By happy chance, I have a letter from Santa Claus to the commissioner of baseball, Bowie Kuhn.

"North Pole, Monday, Oct. 19. "Dear Bowie,

"While looking for the Bloomingdale's ads in this morning's paper, I noticed a strange thing.

"The baseball season is not over.

"I don't understand, sir.

"Not only that, I turned on the TV this afternoon to catch the new-toy commercials and saw the Dodgers playing the Expos at Montreal. The fans wore parkas. It was 40 degrees with a strong wind. I expected to see Guy Lafleur throw out the first puck.

"I was astonished to hear the announcers say this was a playoff game.

I don't know if you have noticed, Bowie, but they're selling pumpkins for Halloween and turkeys are saying their prayers every night. And baseball hasn't got around to the World Series yet.

"I refer you to the Claus-Landis agreement, dated Dec. 25, 1919. As you know, that agreement calls for the baseball season to end before it snows.

"I am worried. This is my busy season. The mailman staggers in every day with more letters from spoiled brats. Most of them want a Space Invaders hookup for their TV. Reggie Jackson asked for boxing gloves. George Steinbrenner sent a telegram: 'Gimme right-handed Koufax.'

"The elves want a raise. They say they are rare talents not easily replaced. They want a share of the cable-TV money. They're in touch with Marvin Miller.

"So it's important that nothing distract me from my duties. If my personal appearances are forced to share the public's attention with the World Series, then business will suffer. Bloomingdale's and The Hecht Company may never hire me again. Macy's may leave me out of the Thanksgiving Parade.

"You can understand, Bowie, why I'm concerned.

"There are so many hints you want to renege on the long-honored agreement between our two great pastimes. I realize it wasn't your idea to play a split season. You favored it, though, when a vigorous opposition might have prevented it. The creation of the split season made it necessary to have an extra round of playoffs.

"The precedent is disquieting, for three or four days of rain would have you playing baseball in November.

"The Claus-Landis agreement, as you know, was the outgrowth of the 1911 World Series that was delayed six days by rain. That Series lasted until Oct. 26. Because the National League season didn't end until Oct. 12, the Series started late. Then the rain started after the third game.

"Everyone became edgy. The Giants and Athletics talked about striking during the Series for a share of the rights money paid by motion-picture people. Nothing new under the sun, Bowie. Graig Nettles decking Reggie is a good story, but no better than the 1911 episode in which Fred Snodgrass of the Giants was accused of deliberately spiking the A's star, Frank (Home Run) Baker.

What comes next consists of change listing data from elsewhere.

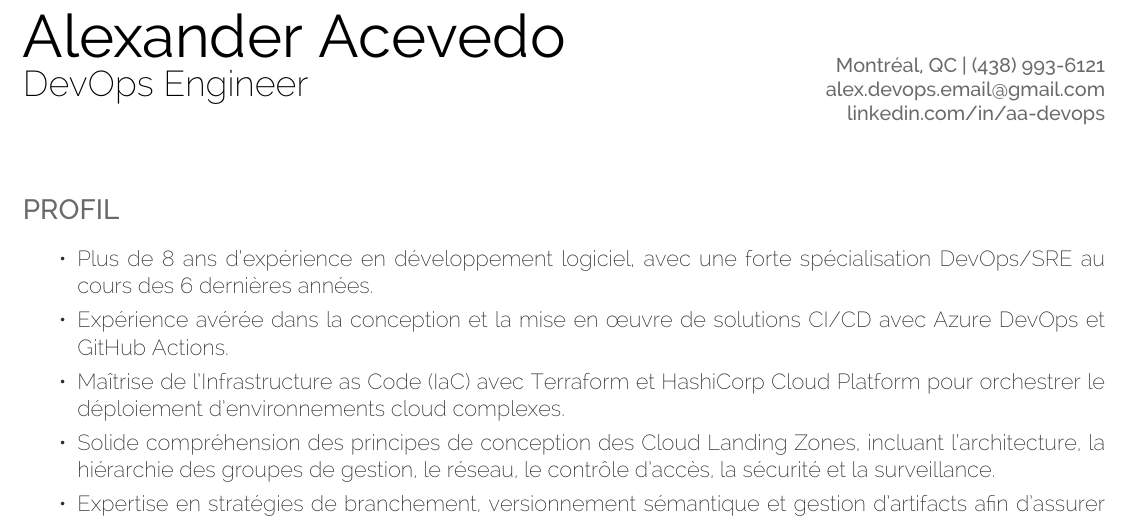
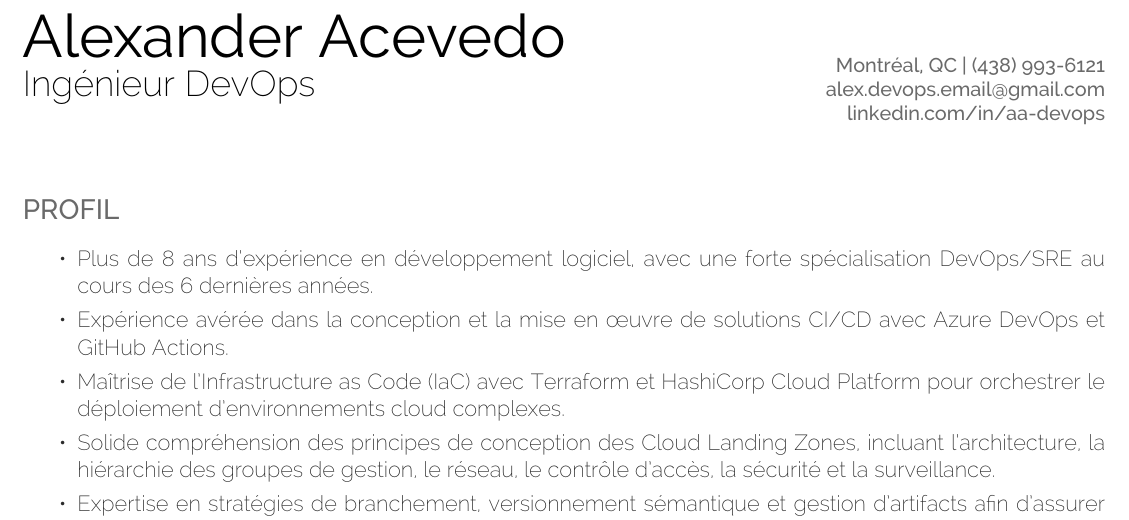
Before and after one commit to DevOpsByAA/cv-fr, a LaTeX CV (cv-fr.tex): part of page 1 of 2, cut so that both start at the same text. Compiled offline with XeLaTeX.

Commit message:
update cv

```diff
--- a/cv-fr.tex
+++ b/cv-fr.tex
@@ -60,7 +60,7 @@
 %
 %%%%%%%%%%%%%%%%%%%%%%%%%%%%%%%%%%%%%%
 % \sectionsep
-\namesection{Alexander Acevedo}{DevOps Engineer}{Montréal, QC | (438) 993-6121  alex.devops.email@gmail.com  \href{https://www.linkedin.com/in/aa-devops}{linkedin.com/in/aa-devops}}
+\namesection{Alexander Acevedo}{Ingénieur DevOps}{Montréal, QC | (438) 993-6121  alex.devops.email@gmail.com  \href{https://www.linkedin.com/in/aa-devops}{linkedin.com/in/aa-devops}}
 %%%%%%%%%%%%%%%%%%%%%%%%%%%%%%%%%%%%%%
 %
 %	    Summary (optional)
```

"The Washington Post's reporter, Joe S. Jackson, left nothing unreported in that six-day delay. At one point he wrote how tough it had been for the reporters: 'Meantime the plain, ordinary newspapermen are having their sorrows. Most of them have been marooned in Philadelphia with one collar and two handkerchiefs each about the extent of their baggage . . . Wiring for money is the national pastime tonight.'

"There's the rub, Bowie. Money spent on baseball is money not spent on Ken and Barbie dolls.

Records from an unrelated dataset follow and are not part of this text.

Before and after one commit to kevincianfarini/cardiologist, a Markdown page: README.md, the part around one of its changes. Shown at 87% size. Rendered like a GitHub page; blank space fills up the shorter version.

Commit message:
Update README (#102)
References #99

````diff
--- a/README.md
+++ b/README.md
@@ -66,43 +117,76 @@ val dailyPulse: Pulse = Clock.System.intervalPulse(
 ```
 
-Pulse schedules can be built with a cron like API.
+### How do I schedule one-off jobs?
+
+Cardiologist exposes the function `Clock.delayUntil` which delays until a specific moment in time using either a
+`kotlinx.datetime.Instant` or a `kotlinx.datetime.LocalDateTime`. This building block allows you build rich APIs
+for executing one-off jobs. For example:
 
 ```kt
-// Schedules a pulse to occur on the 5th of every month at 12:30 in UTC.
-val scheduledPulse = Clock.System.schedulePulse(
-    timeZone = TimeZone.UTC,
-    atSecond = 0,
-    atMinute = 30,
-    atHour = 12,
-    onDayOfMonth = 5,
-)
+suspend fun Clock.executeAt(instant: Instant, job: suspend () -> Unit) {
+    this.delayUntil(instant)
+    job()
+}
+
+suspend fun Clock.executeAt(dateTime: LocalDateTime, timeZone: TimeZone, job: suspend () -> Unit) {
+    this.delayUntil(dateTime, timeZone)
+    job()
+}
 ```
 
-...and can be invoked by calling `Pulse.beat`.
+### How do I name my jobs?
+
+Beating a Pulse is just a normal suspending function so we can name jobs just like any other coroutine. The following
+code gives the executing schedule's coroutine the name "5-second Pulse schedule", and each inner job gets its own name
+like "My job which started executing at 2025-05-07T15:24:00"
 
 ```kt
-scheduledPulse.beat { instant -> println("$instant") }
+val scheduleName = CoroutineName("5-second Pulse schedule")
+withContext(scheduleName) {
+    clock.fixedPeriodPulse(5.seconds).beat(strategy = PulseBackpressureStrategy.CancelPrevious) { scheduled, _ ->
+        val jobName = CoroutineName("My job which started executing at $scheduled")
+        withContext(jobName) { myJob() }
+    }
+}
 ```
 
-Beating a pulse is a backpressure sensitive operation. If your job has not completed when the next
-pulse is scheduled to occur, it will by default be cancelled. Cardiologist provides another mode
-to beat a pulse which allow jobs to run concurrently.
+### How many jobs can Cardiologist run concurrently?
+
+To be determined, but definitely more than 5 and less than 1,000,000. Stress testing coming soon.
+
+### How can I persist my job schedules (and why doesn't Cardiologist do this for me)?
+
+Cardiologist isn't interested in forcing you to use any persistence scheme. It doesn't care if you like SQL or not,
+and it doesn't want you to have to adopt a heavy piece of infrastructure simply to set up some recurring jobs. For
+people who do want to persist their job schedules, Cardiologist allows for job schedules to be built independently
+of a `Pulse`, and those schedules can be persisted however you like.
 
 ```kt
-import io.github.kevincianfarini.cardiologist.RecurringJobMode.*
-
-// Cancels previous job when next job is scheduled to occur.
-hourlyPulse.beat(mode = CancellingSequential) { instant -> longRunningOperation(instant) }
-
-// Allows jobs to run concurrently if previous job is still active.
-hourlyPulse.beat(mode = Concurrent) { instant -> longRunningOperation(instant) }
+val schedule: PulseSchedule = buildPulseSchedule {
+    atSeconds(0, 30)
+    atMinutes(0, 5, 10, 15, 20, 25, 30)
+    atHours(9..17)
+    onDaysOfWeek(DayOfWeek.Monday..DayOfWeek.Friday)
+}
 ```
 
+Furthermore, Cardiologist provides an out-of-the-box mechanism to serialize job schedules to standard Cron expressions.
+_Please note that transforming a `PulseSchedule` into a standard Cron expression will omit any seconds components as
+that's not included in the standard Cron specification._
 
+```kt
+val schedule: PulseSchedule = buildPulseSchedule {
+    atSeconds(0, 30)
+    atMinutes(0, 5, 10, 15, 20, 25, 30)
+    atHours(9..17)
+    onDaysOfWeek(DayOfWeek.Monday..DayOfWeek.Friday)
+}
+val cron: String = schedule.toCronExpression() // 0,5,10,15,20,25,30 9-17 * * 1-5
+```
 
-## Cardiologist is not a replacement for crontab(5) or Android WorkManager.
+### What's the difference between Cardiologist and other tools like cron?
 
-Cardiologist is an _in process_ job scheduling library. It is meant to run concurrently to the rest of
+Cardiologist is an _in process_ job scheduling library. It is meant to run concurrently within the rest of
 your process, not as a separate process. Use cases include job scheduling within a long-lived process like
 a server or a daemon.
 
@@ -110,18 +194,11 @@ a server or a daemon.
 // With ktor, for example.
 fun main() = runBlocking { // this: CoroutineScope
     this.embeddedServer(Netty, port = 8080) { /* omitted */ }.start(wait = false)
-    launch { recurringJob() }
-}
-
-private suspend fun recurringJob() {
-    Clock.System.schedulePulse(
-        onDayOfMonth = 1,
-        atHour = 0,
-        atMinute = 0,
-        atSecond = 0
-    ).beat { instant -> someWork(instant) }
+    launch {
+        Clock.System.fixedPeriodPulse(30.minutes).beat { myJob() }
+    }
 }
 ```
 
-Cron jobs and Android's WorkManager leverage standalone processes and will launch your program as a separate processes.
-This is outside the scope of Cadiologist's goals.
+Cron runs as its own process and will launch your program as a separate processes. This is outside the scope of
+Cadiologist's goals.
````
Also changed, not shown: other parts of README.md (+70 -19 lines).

"The commissioner, Kenesaw Mountain Landis, tried to clean up baseball after the 1919 Black Sox scandal. The Claus-Landis agreement was little reported at the time. Neither of us needed the publicity, and neither of us thought we'd ever need to call in the National Guard to enforce it.

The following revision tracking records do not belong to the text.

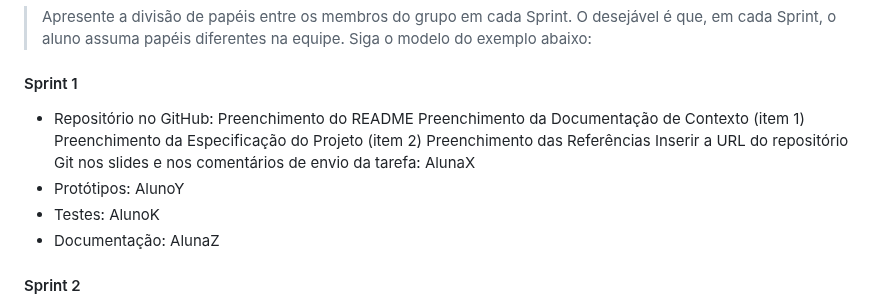
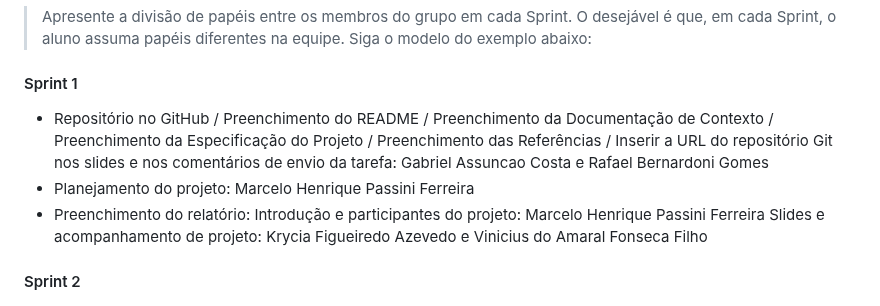
Before and after one commit to ICEI-PUC-Minas-PBE-ADS-SI/2025-1-p5-tias-FarmaCeltas, a Markdown page: docs/03-Metodologia.md, the part around the change. Rendered like a GitHub page.

```diff
--- a/docs/03-Metodologia.md
+++ b/docs/03-Metodologia.md
@@ -40,15 +40,10 @@ Discuta como a configuração do projeto foi feita na ferramenta de versionament
 > Apresente a divisão de papéis entre os membros do grupo em cada Sprint. O desejável é que, em cada Sprint, o aluno assuma papéis diferentes na equipe. Siga o modelo do exemplo abaixo:
 
 #### Sprint 1
-- Repositório no GitHub:
-Preenchimento do README
-Preenchimento da Documentação de Contexto (item 1)
-Preenchimento da Especificação do Projeto (item 2)
-Preenchimento das Referências
-Inserir a URL do repositório Git nos slides e nos comentários de envio da tarefa: AlunaX
-- Protótipos: AlunoY
-- Testes: AlunoK
-- Documentação: AlunaZ
+- Repositório no GitHub / Preenchimento do README / Preenchimento da Documentação de Contexto / Preenchimento da Especificação do Projeto / Preenchimento das Referências / Inserir a URL do repositório Git nos slides e nos comentários de envio da tarefa: Gabriel Assuncao Costa e Rafael Bernardoni Gomes
+- Planejamento do projeto: Marcelo Henrique Passini Ferreira
+- Preenchimento do relatório: Introdução e participantes do projeto: Marcelo Henrique Passini Ferreira
+  Slides e acompanhamento de projeto: Krycia Figueiredo Azevedo e Vinicius do Amaral Fonseca Filho
 
 #### Sprint 2
 - _Scrum master_: AlunaY
```
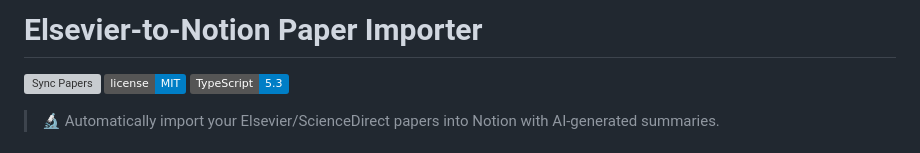
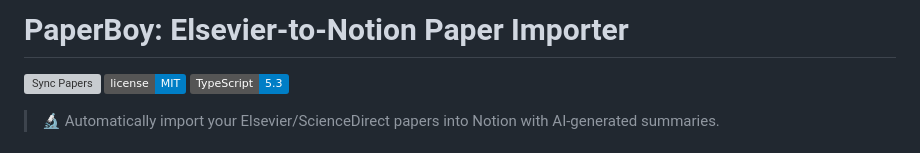
Before and after one commit to jonschack/PaperBoy, a Markdown page: README.md, the part around the change. GitHub-like rendering; badges without logos; grey boxes are pictures that could not be loaded.

Commit message:
Rename project to 'PaperBoy'

```diff
--- a/README.md
+++ b/README.md
@@ -1,4 +1,4 @@
-# Elsevier-to-Notion Paper Importer
+# PaperBoy: Elsevier-to-Notion Paper Importer
 
 [![Sync Papers](https://github.com/jonschack/PaperBoy/actions/workflows/sync.yml/badge.svg)](https://github.com/YOUR_USERNAME/elsevier-to-notion/actions/workflows/sync.yml)
 [![MIT License](https://img.shields.io/badge/license-MIT-blue.svg)](LICENSE)
```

"We agreed it would profit us both if we would not poach on the other's territory.

"So I agreed to make no personal appearances in baseball stadiums. (I disavow imposters.) In return, the commissioner promised to get the baseball season over before it snowed. 'Long before Christmas,' Landis said.

"Well now, Bowie, Christmas is just around the corner and you haven't started the World Series yet.

"I know you're a busy man. I read in the papers about the big decision on Jimmy Cagney. You wouldn't let him throw out the first ball of the World Series. You have a policy on that. No actors and no politicians can throw out the first ball. Good thing Ronald Reagan didn't ask to do the honors.

"Anyway, if this World Series goes six games, it will end Oct. 27. That's the latest date any Series ever went, two weeks beyond most.

"If there are six days of rain again, or a New York blizzard, this World Series will bump up against Thanksgiving.

"Our law firm, Claus, Claus & Claus, will stay in touch with your office. And remember this, Bowie: I am making a list and checking it twice, to see who has been naughty and who has been nice. Get the Series over before it snows, and you'll get those thermal underwear you asked for.

"Yours for warm sports,

"Santa Claus"